* **Working data**:
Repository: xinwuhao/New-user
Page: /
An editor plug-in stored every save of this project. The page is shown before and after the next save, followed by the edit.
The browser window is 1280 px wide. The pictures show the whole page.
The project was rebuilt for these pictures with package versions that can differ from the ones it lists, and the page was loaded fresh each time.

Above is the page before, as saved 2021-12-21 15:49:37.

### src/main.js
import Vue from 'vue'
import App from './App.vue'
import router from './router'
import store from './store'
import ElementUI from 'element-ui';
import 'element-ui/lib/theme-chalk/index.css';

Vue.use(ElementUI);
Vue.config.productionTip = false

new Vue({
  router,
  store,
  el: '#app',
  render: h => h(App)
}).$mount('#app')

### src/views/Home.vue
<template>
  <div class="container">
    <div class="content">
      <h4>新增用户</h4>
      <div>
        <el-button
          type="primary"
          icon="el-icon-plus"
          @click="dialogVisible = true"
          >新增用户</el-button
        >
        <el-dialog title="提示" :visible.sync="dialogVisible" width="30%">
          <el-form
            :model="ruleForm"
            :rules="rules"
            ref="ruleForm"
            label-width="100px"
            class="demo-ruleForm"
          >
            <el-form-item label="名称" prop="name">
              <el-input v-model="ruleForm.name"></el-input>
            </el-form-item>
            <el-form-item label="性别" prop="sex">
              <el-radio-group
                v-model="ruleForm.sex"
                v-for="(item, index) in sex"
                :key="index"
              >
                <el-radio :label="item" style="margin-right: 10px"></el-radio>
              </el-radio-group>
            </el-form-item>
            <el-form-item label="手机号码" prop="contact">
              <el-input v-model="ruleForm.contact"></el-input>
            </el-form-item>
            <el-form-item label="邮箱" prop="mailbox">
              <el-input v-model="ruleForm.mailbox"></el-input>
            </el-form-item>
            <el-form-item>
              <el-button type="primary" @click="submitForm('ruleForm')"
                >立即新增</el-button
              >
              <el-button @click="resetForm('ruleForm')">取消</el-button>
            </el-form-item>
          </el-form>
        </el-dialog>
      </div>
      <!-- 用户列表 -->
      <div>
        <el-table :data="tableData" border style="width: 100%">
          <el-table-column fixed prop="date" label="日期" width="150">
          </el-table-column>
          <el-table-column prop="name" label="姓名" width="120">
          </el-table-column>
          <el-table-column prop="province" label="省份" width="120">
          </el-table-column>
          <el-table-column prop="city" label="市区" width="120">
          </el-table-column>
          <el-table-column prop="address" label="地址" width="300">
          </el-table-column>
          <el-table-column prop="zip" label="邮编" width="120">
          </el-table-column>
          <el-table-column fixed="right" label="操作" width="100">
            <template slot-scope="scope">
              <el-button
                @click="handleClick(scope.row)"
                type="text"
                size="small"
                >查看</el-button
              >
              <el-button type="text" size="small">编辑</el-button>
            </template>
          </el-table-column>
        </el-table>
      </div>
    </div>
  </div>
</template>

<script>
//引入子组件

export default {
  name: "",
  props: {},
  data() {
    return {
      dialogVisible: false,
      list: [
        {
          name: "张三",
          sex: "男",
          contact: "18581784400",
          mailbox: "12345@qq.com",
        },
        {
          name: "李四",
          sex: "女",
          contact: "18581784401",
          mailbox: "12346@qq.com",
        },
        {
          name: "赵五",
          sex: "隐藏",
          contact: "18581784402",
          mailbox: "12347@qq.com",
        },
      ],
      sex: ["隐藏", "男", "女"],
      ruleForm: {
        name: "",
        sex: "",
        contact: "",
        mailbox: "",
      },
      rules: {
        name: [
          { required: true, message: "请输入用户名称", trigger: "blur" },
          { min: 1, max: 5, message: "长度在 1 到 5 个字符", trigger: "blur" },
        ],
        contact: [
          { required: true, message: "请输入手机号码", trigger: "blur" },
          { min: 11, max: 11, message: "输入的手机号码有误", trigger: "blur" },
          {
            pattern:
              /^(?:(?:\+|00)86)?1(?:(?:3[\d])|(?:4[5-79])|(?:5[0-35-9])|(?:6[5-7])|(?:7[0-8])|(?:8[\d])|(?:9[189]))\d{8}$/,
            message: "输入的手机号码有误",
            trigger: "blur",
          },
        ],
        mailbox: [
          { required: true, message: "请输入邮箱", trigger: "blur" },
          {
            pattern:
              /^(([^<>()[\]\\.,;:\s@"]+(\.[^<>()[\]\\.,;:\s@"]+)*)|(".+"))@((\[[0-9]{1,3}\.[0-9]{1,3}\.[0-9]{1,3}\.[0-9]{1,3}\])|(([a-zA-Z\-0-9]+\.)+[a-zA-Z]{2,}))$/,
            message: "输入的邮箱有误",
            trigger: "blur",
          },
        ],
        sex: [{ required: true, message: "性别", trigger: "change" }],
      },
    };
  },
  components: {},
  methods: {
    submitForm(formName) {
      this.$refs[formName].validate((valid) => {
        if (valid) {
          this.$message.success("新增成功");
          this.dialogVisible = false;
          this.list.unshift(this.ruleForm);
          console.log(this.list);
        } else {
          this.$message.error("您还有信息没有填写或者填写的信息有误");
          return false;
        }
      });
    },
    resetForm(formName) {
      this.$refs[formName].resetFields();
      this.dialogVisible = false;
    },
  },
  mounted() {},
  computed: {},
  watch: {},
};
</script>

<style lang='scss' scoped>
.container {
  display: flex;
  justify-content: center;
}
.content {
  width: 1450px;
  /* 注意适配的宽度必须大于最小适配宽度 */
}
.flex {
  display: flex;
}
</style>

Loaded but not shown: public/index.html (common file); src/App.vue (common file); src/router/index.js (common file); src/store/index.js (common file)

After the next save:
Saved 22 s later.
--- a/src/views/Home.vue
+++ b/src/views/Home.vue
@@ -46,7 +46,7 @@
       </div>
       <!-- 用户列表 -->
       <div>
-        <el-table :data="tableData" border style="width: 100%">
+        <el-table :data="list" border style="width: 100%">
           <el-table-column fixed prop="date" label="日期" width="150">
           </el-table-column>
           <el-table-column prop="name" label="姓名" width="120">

...

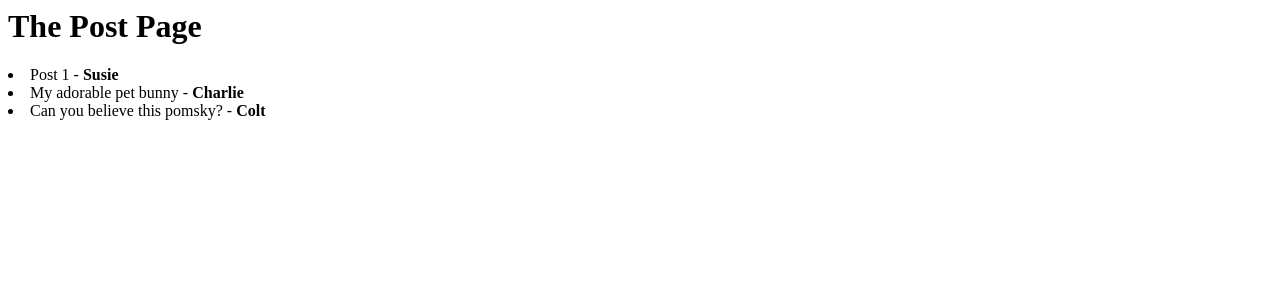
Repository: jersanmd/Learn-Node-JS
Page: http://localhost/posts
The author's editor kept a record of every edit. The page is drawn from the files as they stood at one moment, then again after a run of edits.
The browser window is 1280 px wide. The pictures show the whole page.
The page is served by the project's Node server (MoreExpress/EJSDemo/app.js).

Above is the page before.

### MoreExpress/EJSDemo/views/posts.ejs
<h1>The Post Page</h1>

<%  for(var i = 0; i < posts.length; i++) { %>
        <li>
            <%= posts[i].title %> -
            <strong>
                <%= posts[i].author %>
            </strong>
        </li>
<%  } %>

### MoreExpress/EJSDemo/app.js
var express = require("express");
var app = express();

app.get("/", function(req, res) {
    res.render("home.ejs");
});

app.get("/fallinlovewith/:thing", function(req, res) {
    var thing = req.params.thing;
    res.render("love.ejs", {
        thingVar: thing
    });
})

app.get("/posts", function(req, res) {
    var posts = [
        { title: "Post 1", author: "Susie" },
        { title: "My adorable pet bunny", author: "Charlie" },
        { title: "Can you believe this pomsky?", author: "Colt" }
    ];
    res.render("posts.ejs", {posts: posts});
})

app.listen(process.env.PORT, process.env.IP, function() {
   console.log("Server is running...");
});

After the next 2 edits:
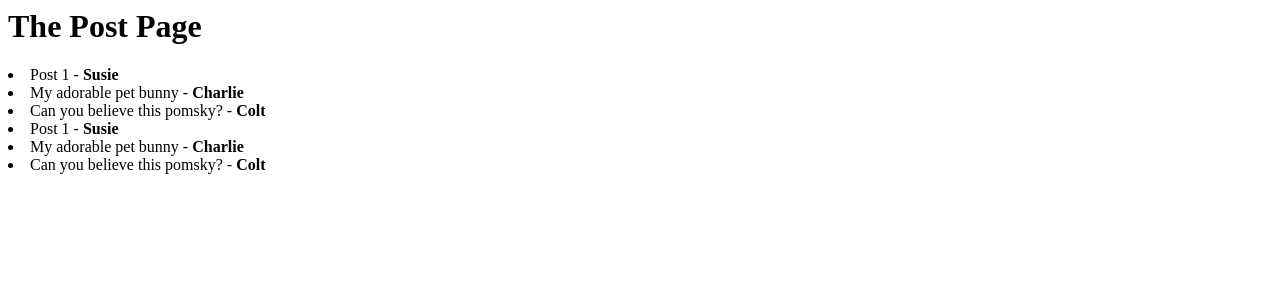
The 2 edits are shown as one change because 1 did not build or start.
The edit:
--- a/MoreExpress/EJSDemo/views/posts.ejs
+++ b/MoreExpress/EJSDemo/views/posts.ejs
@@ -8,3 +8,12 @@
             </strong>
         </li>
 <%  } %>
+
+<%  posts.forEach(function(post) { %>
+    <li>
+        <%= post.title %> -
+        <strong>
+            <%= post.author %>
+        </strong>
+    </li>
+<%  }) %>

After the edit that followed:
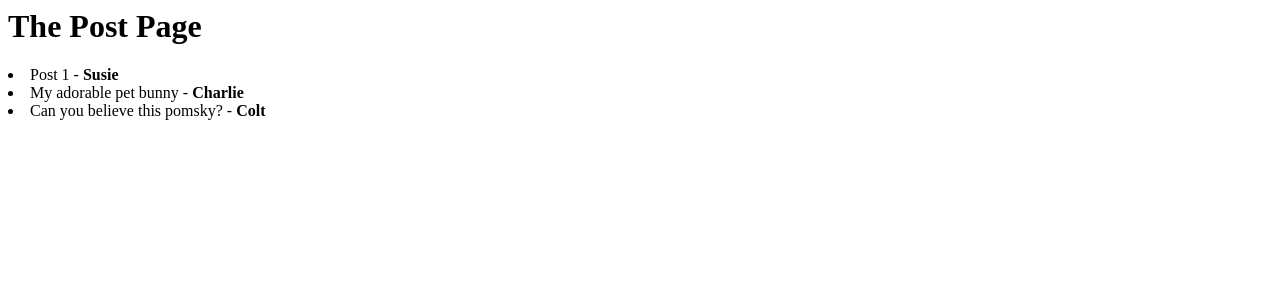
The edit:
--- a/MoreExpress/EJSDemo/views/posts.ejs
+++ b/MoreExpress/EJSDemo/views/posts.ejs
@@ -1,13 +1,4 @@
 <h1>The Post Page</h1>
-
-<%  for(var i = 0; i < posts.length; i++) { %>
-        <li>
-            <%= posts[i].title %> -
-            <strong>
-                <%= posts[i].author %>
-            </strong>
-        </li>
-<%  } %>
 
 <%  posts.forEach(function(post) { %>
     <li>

...

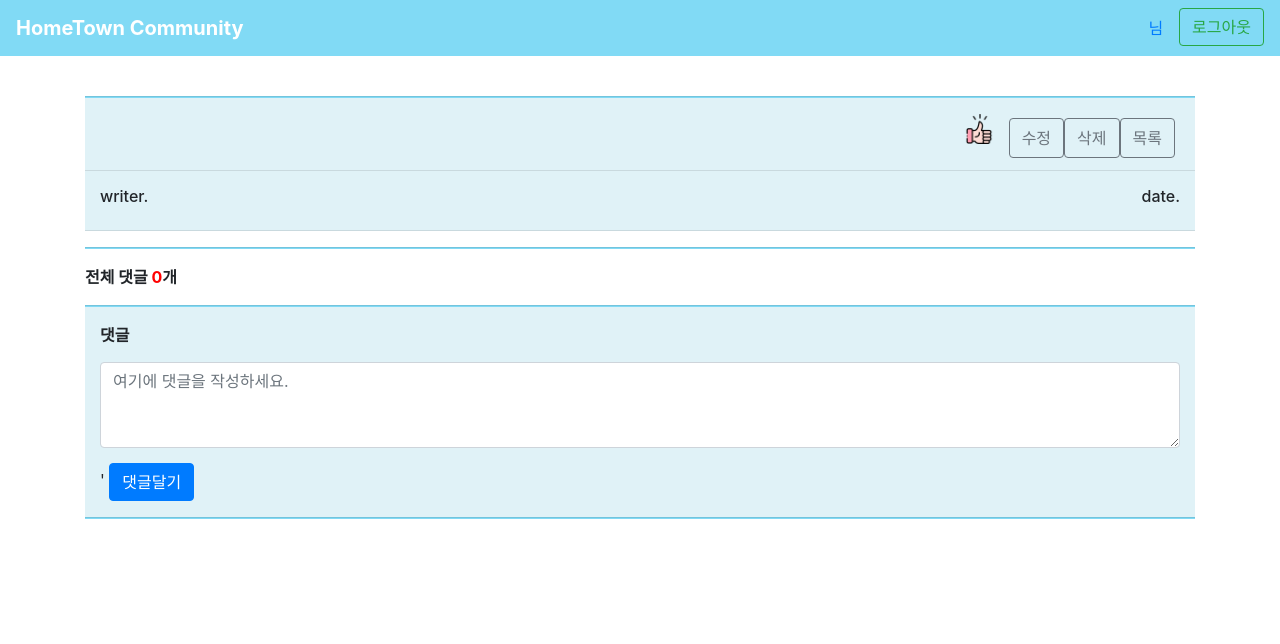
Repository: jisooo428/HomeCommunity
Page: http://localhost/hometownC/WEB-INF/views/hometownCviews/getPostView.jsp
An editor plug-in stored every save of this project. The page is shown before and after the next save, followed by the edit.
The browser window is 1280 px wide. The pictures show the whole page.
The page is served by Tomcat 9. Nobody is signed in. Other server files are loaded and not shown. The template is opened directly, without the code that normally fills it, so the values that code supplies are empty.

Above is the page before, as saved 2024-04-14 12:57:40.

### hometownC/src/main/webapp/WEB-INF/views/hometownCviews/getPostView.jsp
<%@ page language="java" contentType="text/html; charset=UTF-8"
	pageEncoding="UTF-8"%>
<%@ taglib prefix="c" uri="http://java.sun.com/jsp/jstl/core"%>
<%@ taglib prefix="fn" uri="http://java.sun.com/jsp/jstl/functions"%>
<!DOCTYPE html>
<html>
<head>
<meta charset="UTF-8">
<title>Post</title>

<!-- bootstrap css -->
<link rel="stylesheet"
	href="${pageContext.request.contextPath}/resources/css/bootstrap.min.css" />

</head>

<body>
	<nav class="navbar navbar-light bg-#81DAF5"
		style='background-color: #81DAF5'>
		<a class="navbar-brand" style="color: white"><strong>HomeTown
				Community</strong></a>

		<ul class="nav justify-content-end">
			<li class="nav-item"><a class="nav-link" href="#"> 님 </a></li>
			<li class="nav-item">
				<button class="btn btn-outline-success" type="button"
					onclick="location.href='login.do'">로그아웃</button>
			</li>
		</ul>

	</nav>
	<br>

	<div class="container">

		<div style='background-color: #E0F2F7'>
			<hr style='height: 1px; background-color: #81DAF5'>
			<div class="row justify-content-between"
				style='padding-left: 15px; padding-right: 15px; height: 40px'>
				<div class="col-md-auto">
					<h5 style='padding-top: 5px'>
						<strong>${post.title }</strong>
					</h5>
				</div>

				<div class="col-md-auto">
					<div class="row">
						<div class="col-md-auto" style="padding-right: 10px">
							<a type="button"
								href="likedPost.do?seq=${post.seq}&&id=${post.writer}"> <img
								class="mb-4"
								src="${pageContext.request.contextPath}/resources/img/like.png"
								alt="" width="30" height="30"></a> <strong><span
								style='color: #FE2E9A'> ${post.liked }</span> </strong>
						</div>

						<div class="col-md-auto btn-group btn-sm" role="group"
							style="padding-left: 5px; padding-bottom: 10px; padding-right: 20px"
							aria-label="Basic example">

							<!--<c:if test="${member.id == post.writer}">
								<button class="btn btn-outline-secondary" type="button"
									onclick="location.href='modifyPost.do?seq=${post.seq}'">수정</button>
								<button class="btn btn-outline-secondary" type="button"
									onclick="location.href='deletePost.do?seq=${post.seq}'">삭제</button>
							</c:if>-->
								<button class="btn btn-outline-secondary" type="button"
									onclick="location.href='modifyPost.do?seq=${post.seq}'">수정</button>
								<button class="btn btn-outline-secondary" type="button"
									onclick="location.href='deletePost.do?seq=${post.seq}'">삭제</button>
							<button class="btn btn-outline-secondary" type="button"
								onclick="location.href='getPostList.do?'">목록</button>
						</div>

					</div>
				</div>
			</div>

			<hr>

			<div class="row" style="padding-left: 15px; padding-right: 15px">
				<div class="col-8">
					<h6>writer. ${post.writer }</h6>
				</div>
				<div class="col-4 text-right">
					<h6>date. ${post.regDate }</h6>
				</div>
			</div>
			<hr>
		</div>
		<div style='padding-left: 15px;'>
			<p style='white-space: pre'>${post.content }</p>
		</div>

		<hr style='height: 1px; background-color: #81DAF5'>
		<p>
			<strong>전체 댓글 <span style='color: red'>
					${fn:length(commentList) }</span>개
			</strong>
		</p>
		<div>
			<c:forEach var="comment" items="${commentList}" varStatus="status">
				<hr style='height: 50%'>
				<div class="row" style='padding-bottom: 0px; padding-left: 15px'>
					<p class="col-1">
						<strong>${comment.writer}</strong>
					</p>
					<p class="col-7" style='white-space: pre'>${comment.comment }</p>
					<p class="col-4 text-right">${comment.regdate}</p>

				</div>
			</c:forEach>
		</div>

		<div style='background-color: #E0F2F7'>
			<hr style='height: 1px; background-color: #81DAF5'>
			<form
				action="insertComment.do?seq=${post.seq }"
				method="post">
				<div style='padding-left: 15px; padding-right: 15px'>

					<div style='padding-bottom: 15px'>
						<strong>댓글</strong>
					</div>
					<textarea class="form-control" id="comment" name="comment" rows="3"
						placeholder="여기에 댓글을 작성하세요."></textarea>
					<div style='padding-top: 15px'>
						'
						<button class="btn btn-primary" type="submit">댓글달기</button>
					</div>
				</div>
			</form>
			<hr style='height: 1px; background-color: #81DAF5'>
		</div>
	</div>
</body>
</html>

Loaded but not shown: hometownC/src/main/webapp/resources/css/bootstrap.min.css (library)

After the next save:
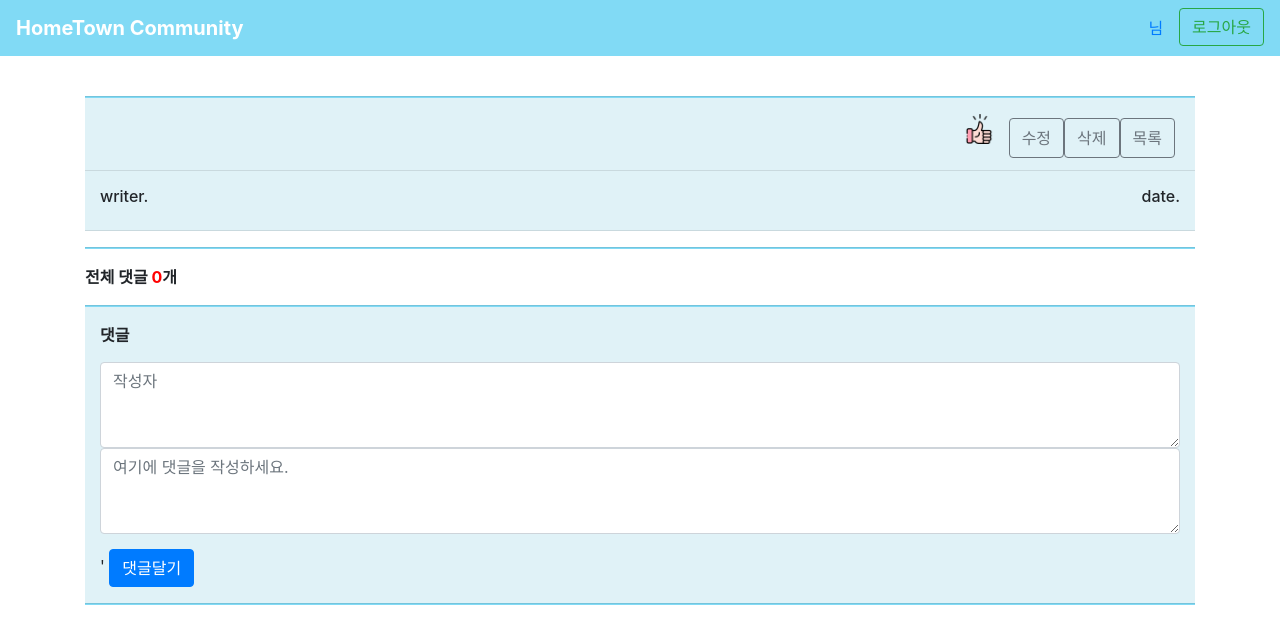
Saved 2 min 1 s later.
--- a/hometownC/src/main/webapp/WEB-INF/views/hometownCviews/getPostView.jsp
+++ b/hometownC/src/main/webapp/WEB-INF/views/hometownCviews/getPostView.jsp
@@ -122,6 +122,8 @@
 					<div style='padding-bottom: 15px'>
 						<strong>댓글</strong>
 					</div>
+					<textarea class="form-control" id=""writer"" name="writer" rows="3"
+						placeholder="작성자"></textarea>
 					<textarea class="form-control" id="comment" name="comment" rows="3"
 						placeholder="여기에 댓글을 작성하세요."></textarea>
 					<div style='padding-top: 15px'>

* **What to work on**: From the records above, copy every line that holds the word "textarea".

* **Answer for this exercise**:
					<textarea class="form-control" id="comment" name="comment" rows="3"
						placeholder="여기에 댓글을 작성하세요."></textarea>
+					<textarea class="form-control" id=""writer"" name="writer" rows="3"
+						placeholder="작성자"></textarea>
 					<textarea class="form-control" id="comment" name="comment" rows="3"
 						placeholder="여기에 댓글을 작성하세요."></textarea>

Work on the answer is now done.